Front-end code change data:

***

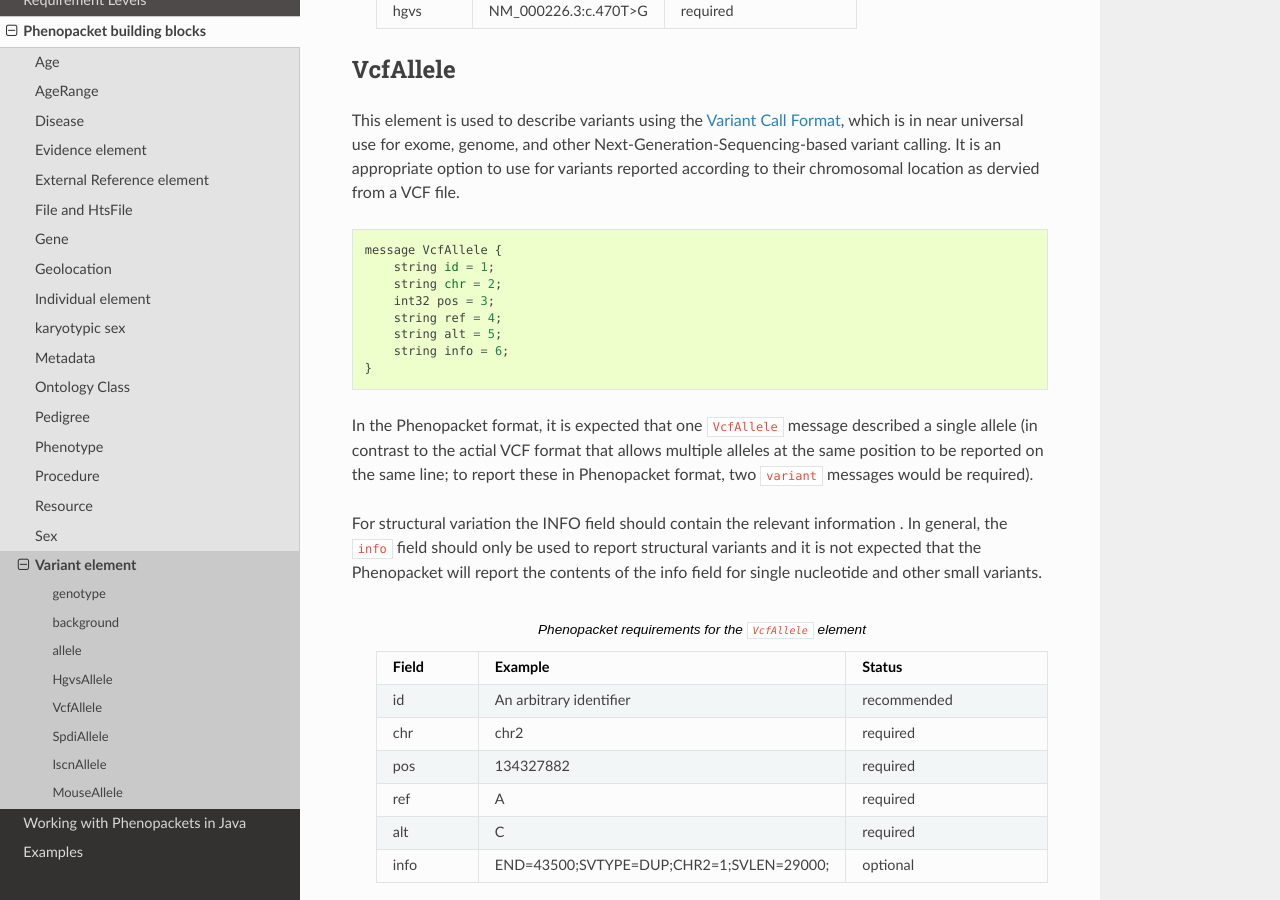
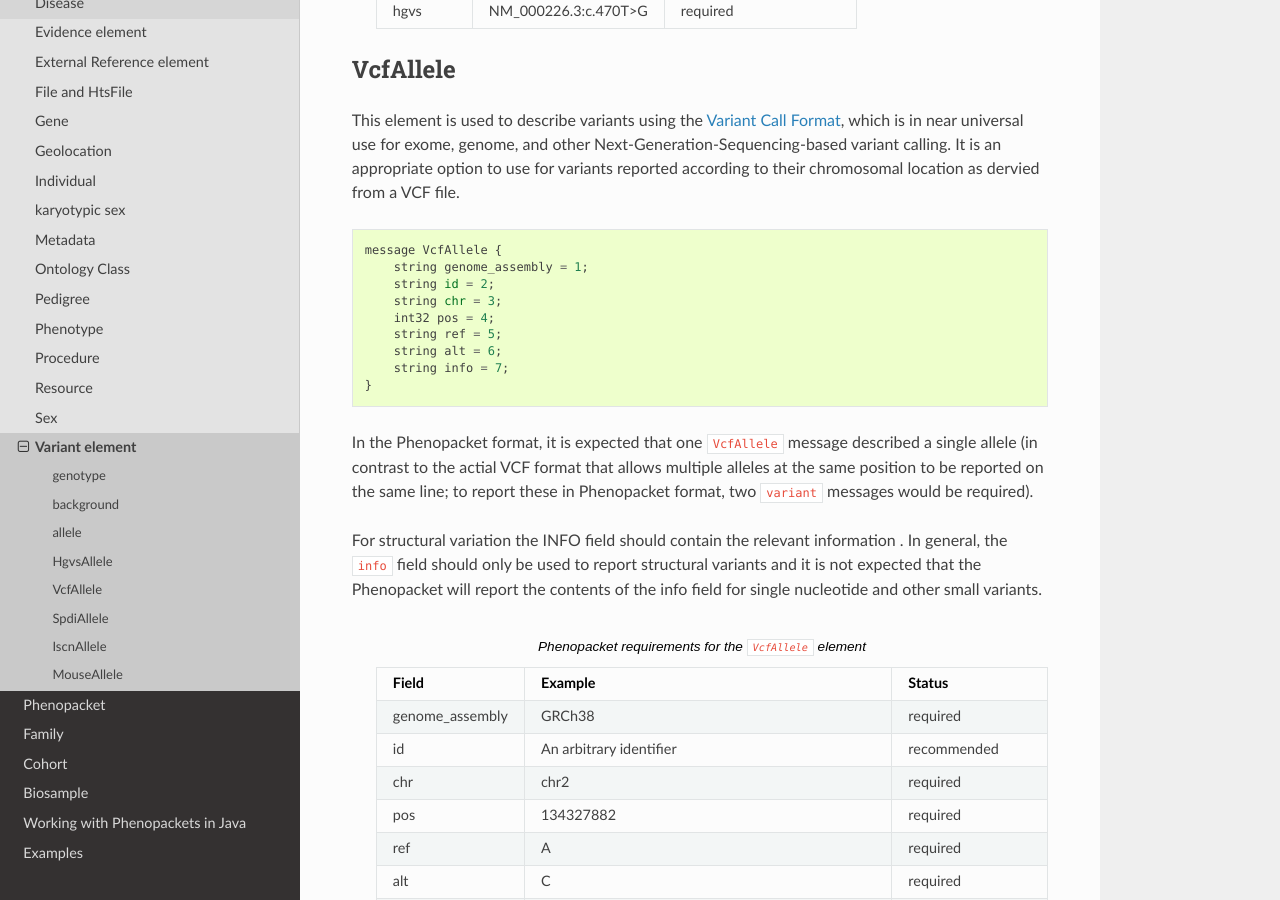
Before and after one commit to phenopackets/phenopacket-schema, a Sphinx documentation site: the page built from docs/variant.rst, in a window 1280 px wide and 900 px high, scrolled down 1862 px. Built offline with Sphinx 7.4.7 and the Read the Docs theme 2.0.0, drawn with Linux system fonts in a browser that asks for light colours.

Commit message:
Adding pages for biosample, cohort, family

```diff
--- /dev/null
+++ b/docs/biosample.rst
@@ -0,0 +1,7 @@
+.. _rstbiosample:
+
+=========
+Biosample
+=========
+
+todo
--- a/docs/building-blocks.rst
+++ b/docs/building-blocks.rst
@@ -1,3 +1,5 @@
+.. _rstbuildingblocks:
+
 ===========================
 Phenopacket building blocks
 ===========================
--- /dev/null
+++ b/docs/cohort.rst
@@ -0,0 +1,5 @@
+.. _rstcohort:
+
+======
+Cohort
+======
--- a/docs/index.rst
+++ b/docs/index.rst
@@ -10,6 +10,10 @@
    basics
    requirements
    building-blocks
+   phenopacket
+   family
+   cohort
+   biosample
    Working with Phenopackets in Java <java>
    examples
 
--- a/docs/individual.rst
+++ b/docs/individual.rst
@@ -1,8 +1,8 @@
 .. _rstindividual:
 
-==================
-Individual element
-==================
+==========
+Individual
+==========
 
 The subject of the Phenopacket is represented by an *Individual* element.
 This element intends to represent an individual human or other organism. In this documentation,
--- a/docs/variant.rst
+++ b/docs/variant.rst
@@ -112,12 +114,13 @@
 option to use for variants reported according to their chromosomal location as dervied from a VCF file. ::
 
     message VcfAllele {
-        string id = 1;
-        string chr = 2;
-        int32 pos = 3;
-        string ref = 4;
-        string alt = 5;
-        string info = 6;
+        string genome_assembly = 1;
+        string id = 2;
+        string chr = 3;
+        int32 pos = 4;
+        string ref = 5;
+        string alt = 6;
+        string info = 7;
     }
 
 In the Phenopacket format, it is expected that one ``VcfAllele`` message described a single allele (in contrast to
@@ -137,6 +140,9 @@
    * - Field
      - Example
      - Status
+   * - genome_assembly
+     - GRCh38
+     - required
    * - id
      - An arbitrary identifier
      - recommended
```
Also changed, not shown: other parts of docs/variant.rst (+2 -0 lines), README.rst (+7 -0 lines), docs/basics.rst (+15 -109 lines), docs/family.rst (added, +108 -0 lines), docs/phenopacket.rst (added, +127 -0 lines).
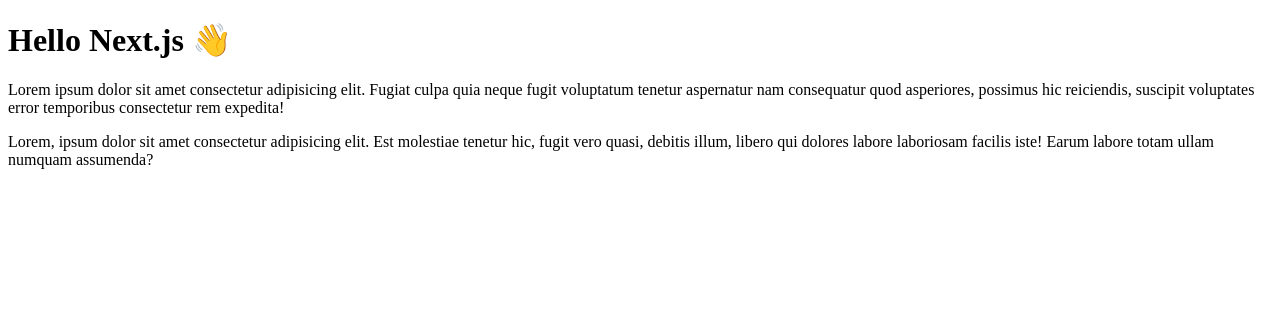
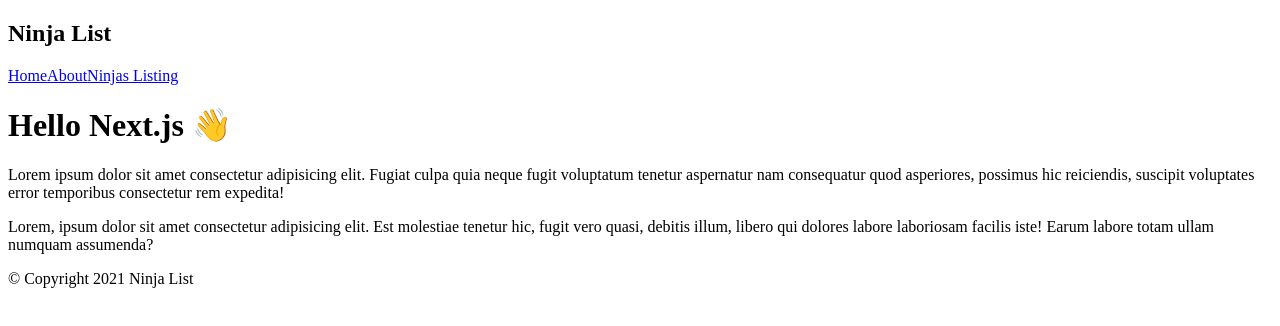
Before and after one commit to NightClover-code/Learning-next, a Next.js app: page / in a window 1280 px wide. Shown: the top 326 px of the page. Built offline with nearby package versions, Linux system fonts and the light colour scheme.

Commit message:
adding footer & navbar & linking between pages

```diff
--- /dev/null
+++ b/components/Footer/index.tsx
@@ -0,0 +1,9 @@
+const Footer = () => {
+  return (
+    <div>
+      <p>&copy; Copyright 2021 Ninja List</p>
+    </div>
+  );
+};
+
+export default Footer;
--- a/components/NavBar/index.tsx
+++ b/components/NavBar/index.tsx
@@ -7,6 +7,8 @@
         <h1>Ninja List</h1>
       </div>
       <Link href="/home">Home</Link>
+      <Link href="/home">About</Link>
+      <Link href="/home">Ninjas Listing</Link>
     </nav>
   );
 };
--- a/pages/index.tsx
+++ b/pages/index.tsx
@@ -1,5 +1,9 @@
+import Footer from '../components/Footer';
+import NavBar from '../components/NavBar';
+
 const HomePage = () => (
-  <div className="app__container">
+  <div className="home__page">
+    <NavBar />
     <h1>Hello Next.js 👋</h1>
     <p>
       Lorem ipsum dolor sit amet consectetur adipisicing elit. Fugiat culpa quia
@@ -12,6 +16,7 @@
       tenetur hic, fugit vero quasi, debitis illum, libero qui dolores labore
       laboriosam facilis iste! Earum labore totam ullam numquam assumenda?
     </p>
+    <Footer />
   </div>
 );
 
--- a/pages/ninjas/index.tsx
+++ b/pages/ninjas/index.tsx
@@ -1,5 +1,9 @@
 const NinjasPage = () => {
-  return <div>NinjasPage</div>;
+  return (
+    <div>
+      <h1>Ninjas Page</h1>
+    </div>
+  );
 };
 
 export default NinjasPage;
```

***

Required action :: What you give back must be the data above, reproduced exactly and free of pictures.

Written answer ::
Before and after one commit to phenopackets/phenopacket-schema, a Sphinx documentation site: the page built from docs/variant.rst, in a window 1280 px wide and 900 px high, scrolled down 1862 px. Built offline with Sphinx 7.4.7 and the Read the Docs theme 2.0.0, drawn with Linux system fonts in a browser that asks for light colours.

Commit message:
Adding pages for biosample, cohort, family

```diff
--- /dev/null
+++ b/docs/biosample.rst
@@ -0,0 +1,7 @@
+.. _rstbiosample:
+
+=========
+Biosample
+=========
+
+todo
--- a/docs/building-blocks.rst
+++ b/docs/building-blocks.rst
@@ -1,3 +1,5 @@
+.. _rstbuildingblocks:
+
 ===========================
 Phenopacket building blocks
 ===========================
--- /dev/null
+++ b/docs/cohort.rst
@@ -0,0 +1,5 @@
+.. _rstcohort:
+
+======
+Cohort
+======
--- a/docs/index.rst
+++ b/docs/index.rst
@@ -10,6 +10,10 @@
    basics
    requirements
    building-blocks
+   phenopacket
+   family
+   cohort
+   biosample
    Working with Phenopackets in Java <java>
    examples
 
--- a/docs/individual.rst
+++ b/docs/individual.rst
@@ -1,8 +1,8 @@
 .. _rstindividual:
 
-==================
-Individual element
-==================
+==========
+Individual
+==========
 
 The subject of the Phenopacket is represented by an *Individual* element.
 This element intends to represent an individual human or other organism. In this documentation,
--- a/docs/variant.rst
+++ b/docs/variant.rst
@@ -112,12 +114,13 @@
 option to use for variants reported according to their chromosomal location as dervied from a VCF file. ::
 
     message VcfAllele {
-        string id = 1;
-        string chr = 2;
-        int32 pos = 3;
-        string ref = 4;
-        string alt = 5;
-        string info = 6;
+        string genome_assembly = 1;
+        string id = 2;
+        string chr = 3;
+        int32 pos = 4;
+        string ref = 5;
+        string alt = 6;
+        string info = 7;
     }
 
 In the Phenopacket format, it is expected that one ``VcfAllele`` message described a single allele (in contrast to
@@ -137,6 +140,9 @@
    * - Field
      - Example
      - Status
+   * - genome_assembly
+     - GRCh38
+     - required
    * - id
      - An arbitrary identifier
      - recommended
```
Also changed, not shown: other parts of docs/variant.rst (+2 -0 lines), README.rst (+7 -0 lines), docs/basics.rst (+15 -109 lines), docs/family.rst (added, +108 -0 lines), docs/phenopacket.rst (added, +127 -0 lines).
Before and after one commit to NightClover-code/Learning-next, a Next.js app: page / in a window 1280 px wide. Shown: the top 326 px of the page. Built offline with nearby package versions, Linux system fonts and the light colour scheme.

Commit message:
adding footer & navbar & linking between pages

```diff
--- /dev/null
+++ b/components/Footer/index.tsx
@@ -0,0 +1,9 @@
+const Footer = () => {
+  return (
+    <div>
+      <p>&copy; Copyright 2021 Ninja List</p>
+    </div>
+  );
+};
+
+export default Footer;
--- a/components/NavBar/index.tsx
+++ b/components/NavBar/index.tsx
@@ -7,6 +7,8 @@
         <h1>Ninja List</h1>
       </div>
       <Link href="/home">Home</Link>
+      <Link href="/home">About</Link>
+      <Link href="/home">Ninjas Listing</Link>
     </nav>
   );
 };
--- a/pages/index.tsx
+++ b/pages/index.tsx
@@ -1,5 +1,9 @@
+import Footer from '../components/Footer';
+import NavBar from '../components/NavBar';
+
 const HomePage = () => (
-  <div className="app__container">
+  <div className="home__page">
+    <NavBar />
     <h1>Hello Next.js 👋</h1>
     <p>
       Lorem ipsum dolor sit amet consectetur adipisicing elit. Fugiat culpa quia
@@ -12,6 +16,7 @@
       tenetur hic, fugit vero quasi, debitis illum, libero qui dolores labore
       laboriosam facilis iste! Earum labore totam ullam numquam assumenda?
     </p>
+    <Footer />
   </div>
 );
 
--- a/pages/ninjas/index.tsx
+++ b/pages/ninjas/index.tsx
@@ -1,5 +1,9 @@
 const NinjasPage = () => {
-  return <div>NinjasPage</div>;
+  return (
+    <div>
+      <h1>Ninjas Page</h1>
+    </div>
+  );
 };
 
 export default NinjasPage;
```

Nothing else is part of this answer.